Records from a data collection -
↓

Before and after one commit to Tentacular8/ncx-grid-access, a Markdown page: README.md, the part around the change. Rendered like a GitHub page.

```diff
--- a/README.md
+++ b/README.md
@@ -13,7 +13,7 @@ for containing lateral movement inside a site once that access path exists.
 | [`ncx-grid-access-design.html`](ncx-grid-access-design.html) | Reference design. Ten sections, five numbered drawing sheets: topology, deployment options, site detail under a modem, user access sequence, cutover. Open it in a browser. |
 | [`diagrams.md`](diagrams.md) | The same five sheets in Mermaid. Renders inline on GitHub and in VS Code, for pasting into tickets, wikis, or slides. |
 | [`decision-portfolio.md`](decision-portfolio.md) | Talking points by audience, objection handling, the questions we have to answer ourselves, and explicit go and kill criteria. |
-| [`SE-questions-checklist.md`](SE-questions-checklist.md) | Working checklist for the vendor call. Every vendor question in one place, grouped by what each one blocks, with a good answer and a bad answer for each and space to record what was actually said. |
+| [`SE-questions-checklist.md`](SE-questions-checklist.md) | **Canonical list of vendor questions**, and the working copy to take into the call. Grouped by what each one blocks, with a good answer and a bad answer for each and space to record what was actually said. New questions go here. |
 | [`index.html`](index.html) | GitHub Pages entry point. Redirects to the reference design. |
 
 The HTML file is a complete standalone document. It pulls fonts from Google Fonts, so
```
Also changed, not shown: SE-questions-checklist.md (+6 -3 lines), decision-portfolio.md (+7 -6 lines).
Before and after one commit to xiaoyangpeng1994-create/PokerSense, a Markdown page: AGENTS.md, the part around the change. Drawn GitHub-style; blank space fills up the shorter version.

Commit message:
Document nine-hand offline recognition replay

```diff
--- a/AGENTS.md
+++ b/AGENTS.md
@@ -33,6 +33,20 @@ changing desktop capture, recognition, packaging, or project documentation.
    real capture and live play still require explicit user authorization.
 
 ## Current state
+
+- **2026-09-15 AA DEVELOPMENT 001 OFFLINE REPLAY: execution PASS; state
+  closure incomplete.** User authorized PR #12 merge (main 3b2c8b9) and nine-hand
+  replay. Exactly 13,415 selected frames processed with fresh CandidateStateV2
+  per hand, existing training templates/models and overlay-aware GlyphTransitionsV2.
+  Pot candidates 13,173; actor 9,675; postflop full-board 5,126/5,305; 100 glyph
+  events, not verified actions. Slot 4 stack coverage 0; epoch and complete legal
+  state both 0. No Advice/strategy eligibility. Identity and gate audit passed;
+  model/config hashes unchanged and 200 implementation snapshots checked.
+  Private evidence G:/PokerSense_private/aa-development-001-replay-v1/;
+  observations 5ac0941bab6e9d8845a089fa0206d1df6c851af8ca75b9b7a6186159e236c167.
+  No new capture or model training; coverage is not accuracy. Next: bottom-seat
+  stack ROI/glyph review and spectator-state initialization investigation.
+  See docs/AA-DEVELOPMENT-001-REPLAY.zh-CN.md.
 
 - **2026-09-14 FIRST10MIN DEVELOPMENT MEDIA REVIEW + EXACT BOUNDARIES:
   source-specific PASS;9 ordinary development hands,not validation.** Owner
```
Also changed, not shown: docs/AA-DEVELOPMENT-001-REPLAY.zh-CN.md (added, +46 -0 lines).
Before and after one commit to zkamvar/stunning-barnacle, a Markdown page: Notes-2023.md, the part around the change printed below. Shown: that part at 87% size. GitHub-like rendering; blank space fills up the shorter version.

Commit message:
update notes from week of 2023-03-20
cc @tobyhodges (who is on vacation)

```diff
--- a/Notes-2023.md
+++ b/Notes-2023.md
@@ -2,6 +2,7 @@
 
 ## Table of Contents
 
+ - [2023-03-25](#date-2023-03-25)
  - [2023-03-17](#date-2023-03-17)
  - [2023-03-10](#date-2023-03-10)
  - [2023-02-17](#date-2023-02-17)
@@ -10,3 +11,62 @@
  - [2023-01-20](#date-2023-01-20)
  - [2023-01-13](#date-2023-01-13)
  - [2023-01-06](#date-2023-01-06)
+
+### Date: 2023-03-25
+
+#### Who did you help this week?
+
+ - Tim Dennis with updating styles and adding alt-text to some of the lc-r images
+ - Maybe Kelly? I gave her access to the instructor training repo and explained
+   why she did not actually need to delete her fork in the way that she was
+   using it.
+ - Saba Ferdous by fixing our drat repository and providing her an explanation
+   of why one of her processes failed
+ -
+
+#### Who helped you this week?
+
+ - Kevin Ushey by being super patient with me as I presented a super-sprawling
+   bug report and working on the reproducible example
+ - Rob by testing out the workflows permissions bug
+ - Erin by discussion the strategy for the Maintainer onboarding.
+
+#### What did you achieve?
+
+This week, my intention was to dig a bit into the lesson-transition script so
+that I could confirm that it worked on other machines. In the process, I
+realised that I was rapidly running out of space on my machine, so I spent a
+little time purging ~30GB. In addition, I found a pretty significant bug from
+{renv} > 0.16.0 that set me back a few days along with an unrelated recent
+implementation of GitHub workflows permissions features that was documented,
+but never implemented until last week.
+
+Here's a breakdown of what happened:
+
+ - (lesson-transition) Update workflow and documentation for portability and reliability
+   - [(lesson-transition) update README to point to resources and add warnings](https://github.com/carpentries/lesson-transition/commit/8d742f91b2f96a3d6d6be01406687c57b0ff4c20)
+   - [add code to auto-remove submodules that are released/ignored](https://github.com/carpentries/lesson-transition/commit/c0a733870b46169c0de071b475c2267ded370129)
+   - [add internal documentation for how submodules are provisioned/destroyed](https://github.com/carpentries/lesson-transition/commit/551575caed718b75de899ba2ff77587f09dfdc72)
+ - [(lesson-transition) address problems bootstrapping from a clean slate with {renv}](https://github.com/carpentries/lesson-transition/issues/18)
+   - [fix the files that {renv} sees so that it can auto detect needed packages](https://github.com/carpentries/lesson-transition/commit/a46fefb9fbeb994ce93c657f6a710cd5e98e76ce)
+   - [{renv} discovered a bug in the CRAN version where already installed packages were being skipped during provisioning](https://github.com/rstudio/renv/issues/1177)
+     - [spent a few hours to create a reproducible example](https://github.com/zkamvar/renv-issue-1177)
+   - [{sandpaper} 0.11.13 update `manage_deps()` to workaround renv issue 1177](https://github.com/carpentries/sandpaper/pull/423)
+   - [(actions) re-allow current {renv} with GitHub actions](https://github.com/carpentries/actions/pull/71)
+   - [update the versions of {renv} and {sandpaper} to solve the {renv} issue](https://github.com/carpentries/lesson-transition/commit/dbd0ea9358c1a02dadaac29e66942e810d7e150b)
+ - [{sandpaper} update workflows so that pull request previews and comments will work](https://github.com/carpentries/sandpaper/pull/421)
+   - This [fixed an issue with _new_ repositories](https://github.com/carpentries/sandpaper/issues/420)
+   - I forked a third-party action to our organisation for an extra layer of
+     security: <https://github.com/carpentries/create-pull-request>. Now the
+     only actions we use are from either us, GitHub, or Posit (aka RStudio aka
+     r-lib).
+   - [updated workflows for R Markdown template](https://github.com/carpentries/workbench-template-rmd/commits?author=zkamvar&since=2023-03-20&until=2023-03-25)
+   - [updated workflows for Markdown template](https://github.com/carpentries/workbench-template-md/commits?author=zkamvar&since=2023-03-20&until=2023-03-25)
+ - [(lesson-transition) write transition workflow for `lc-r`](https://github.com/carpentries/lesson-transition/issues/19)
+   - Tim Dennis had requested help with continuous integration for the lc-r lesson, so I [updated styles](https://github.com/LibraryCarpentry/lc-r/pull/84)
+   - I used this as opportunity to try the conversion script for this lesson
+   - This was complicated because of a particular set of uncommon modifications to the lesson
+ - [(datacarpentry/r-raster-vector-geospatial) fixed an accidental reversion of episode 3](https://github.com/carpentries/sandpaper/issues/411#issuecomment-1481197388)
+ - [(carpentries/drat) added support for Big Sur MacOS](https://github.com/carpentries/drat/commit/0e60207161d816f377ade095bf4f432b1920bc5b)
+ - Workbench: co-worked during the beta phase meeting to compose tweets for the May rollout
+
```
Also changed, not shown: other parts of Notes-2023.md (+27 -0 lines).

↑

WORK TASK - Lines from the start of the entries through the one containing "Also changed, not shown: SE-questions-checklist.md" are to be set down again exactly, both ends included.

RESULT -
Before and after one commit to Tentacular8/ncx-grid-access, a Markdown page: README.md, the part around the change. Rendered like a GitHub page.

```diff
--- a/README.md
+++ b/README.md
@@ -13,7 +13,7 @@ for containing lateral movement inside a site once that access path exists.
 | [`ncx-grid-access-design.html`](ncx-grid-access-design.html) | Reference design. Ten sections, five numbered drawing sheets: topology, deployment options, site detail under a modem, user access sequence, cutover. Open it in a browser. |
 | [`diagrams.md`](diagrams.md) | The same five sheets in Mermaid. Renders inline on GitHub and in VS Code, for pasting into tickets, wikis, or slides. |
 | [`decision-portfolio.md`](decision-portfolio.md) | Talking points by audience, objection handling, the questions we have to answer ourselves, and explicit go and kill criteria. |
-| [`SE-questions-checklist.md`](SE-questions-checklist.md) | Working checklist for the vendor call. Every vendor question in one place, grouped by what each one blocks, with a good answer and a bad answer for each and space to record what was actually said. |
+| [`SE-questions-checklist.md`](SE-questions-checklist.md) | **Canonical list of vendor questions**, and the working copy to take into the call. Grouped by what each one blocks, with a good answer and a bad answer for each and space to record what was actually said. New questions go here. |
 | [`index.html`](index.html) | GitHub Pages entry point. Redirects to the reference design. |
 
 The HTML file is a complete standalone document. It pulls fonts from Google Fonts, so
```
Also changed, not shown: SE-questions-checklist.md (+6 -3 lines), decision-portfolio.md (+7 -6 lines).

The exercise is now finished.